BRIEF
For each line of the listing below that contains the string "cells", copy the line.

EXERCISE DATA
================================

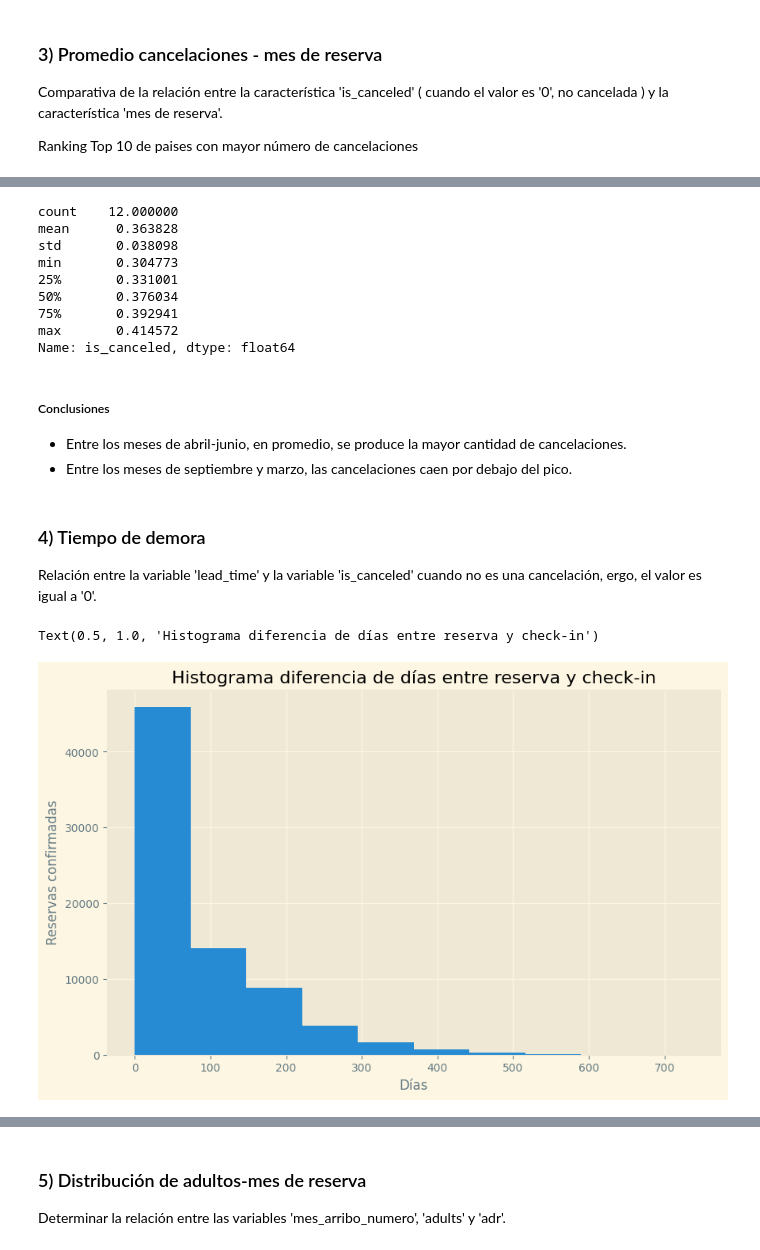
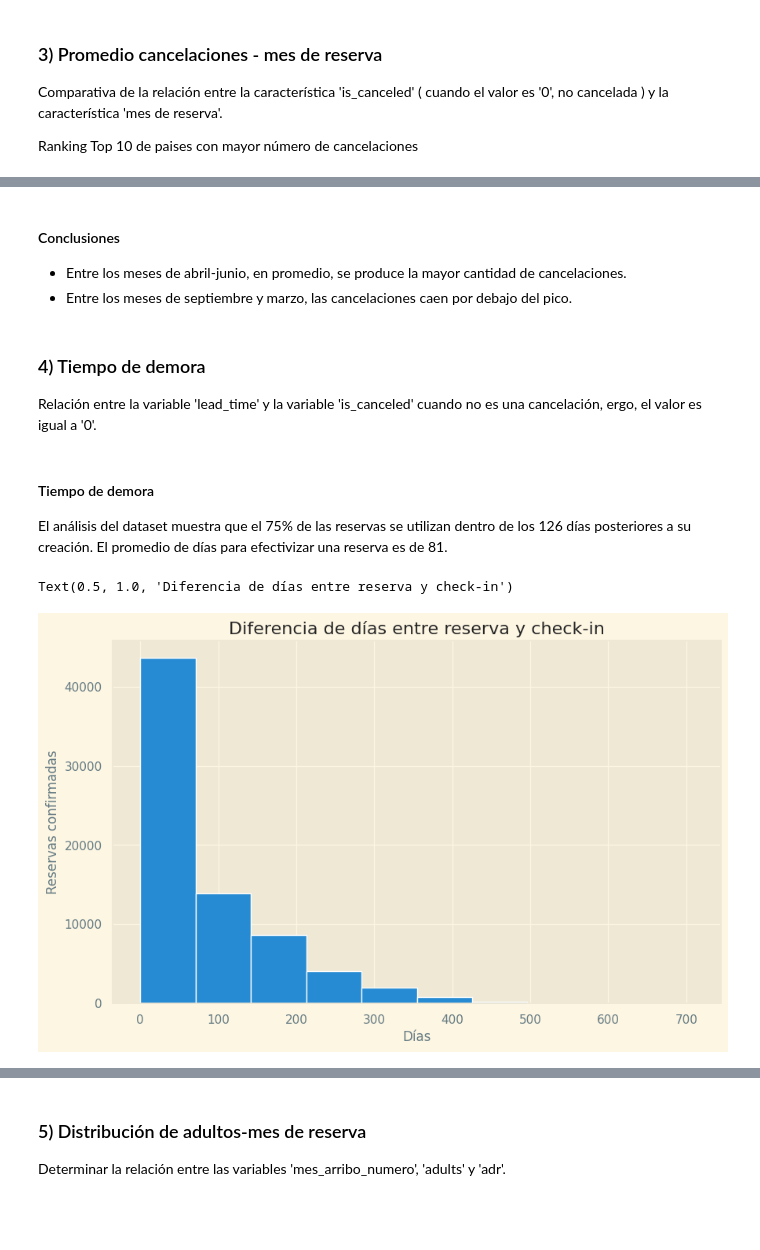
Before and after one commit to omanofx/entregable_1, a Jupyter notebook: Primera_Entrega_Omar_Fernandez.ipynb, the cells around one changed output, grey strips where cells are left out. Drawn from its saved outputs; the diff is of its cells as text; code cells hidden in the pictures; blank space fills up the shorter version.

```diff
--- a/Primera_Entrega_Omar_Fernandez.ipynb
+++ b/Primera_Entrega_Omar_Fernandez.ipynb
@@ -441,3 +474,5 @@ print(fecha_hora_argentina())
+# %%
+df_reservas['total_pasajeros'] = df_reservas['adults'] + df_reservas['children'] + df_reservas['babies']
 # %% [markdown]
 ### Países
 # %%
@@ -1480,18 +1575,3 @@ fig.update_layout(mapbox_style="open-street-map",
 fig.show()
 # %% [output]
 [interactive output not drawn]
-# %%
-# Mostramos la distribución de las reservas confirmadas en un gráfico de árbol
-mpl.style.use('Solarize_Light2')
-
-# Tomar las 10 primeras filas del DataFrame
-top_10_paises = df_paises_reservas.head(10)
-
-# Obtener datos de tamaños y etiquetas
-sizes = top_10_paises['confirmadas']
-labels = top_10_paises['name']
-
-# Cambiar color
-squarify.plot(sizes=sizes, label=labels, alpha=0.5)
-plt.axis('off')
-plt.show()
@@ -1550,17 +1629,5 @@ plt.show()
-# %%
-df_cancelaciones_por_mes.describe()
-# %% [output]
-count    12.000000
-mean      0.363828
-std       0.038098
-min       0.304773
-25%       0.331001
-50%       0.376034
-75%       0.392941
-max       0.414572
-Name: is_canceled, dtype: float64
 # %% [markdown]
-##### Conclusiones
+#### Conclusiones
 
 
 
@@ -1570,17 +1637,20 @@ Name: is_canceled, dtype: float64
 ### 4) Tiempo de demora
 
 Relación entre la variable 'lead_time' y la variable 'is_canceled' cuando no es una cancelación, ergo, el valor es igual a '0'.
+# %% [markdown]
+#### Tiempo de demora
+
+El análisis del dataset muestra que el 75% de las reservas se utilizan dentro de los 126 días posteriores a su creación. El promedio de días para efectivizar una reserva es de 81.
 # %%
-#Filtra unicamente las reservas que no son canceladas
 df_histograma = df_reservas[df_reservas['is_canceled'] == 0][['is_canceled', 'lead_time']].copy()
 
 fig, ax = plt.subplots(figsize=(10,6))
 ax.hist(x= df_histograma['lead_time'], bins=None, density=False, orientation='vertical')
 ax.set_xlabel('Días')
 ax.set_ylabel('Reservas confirmadas')
-ax.set_title('Histograma diferencia de días entre reserva y check-in')
+ax.set_title('Diferencia de días entre la reserva y el check-in')
 # %% [output]
-Text(0.5, 1.0, 'Histograma diferencia de días entre reserva y check-in')
+Text(0.5, 1.0, 'Diferencia de días entre reserva y check-in')
-[figure, old version]
+[figure, new version]
 # %%
 analizar_dataframe(df_histograma, 10)
```
Also changed, not shown: parts of 54 cells of this notebook.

================================

WRITTEN ANSWER
Before and after one commit to omanofx/entregable_1, a Jupyter notebook: Primera_Entrega_Omar_Fernandez.ipynb, the cells around one changed output, grey strips where cells are left out. Drawn from its saved outputs; the diff is of its cells as text; code cells hidden in the pictures; blank space fills up the shorter version.
Also changed, not shown: parts of 54 cells of this notebook.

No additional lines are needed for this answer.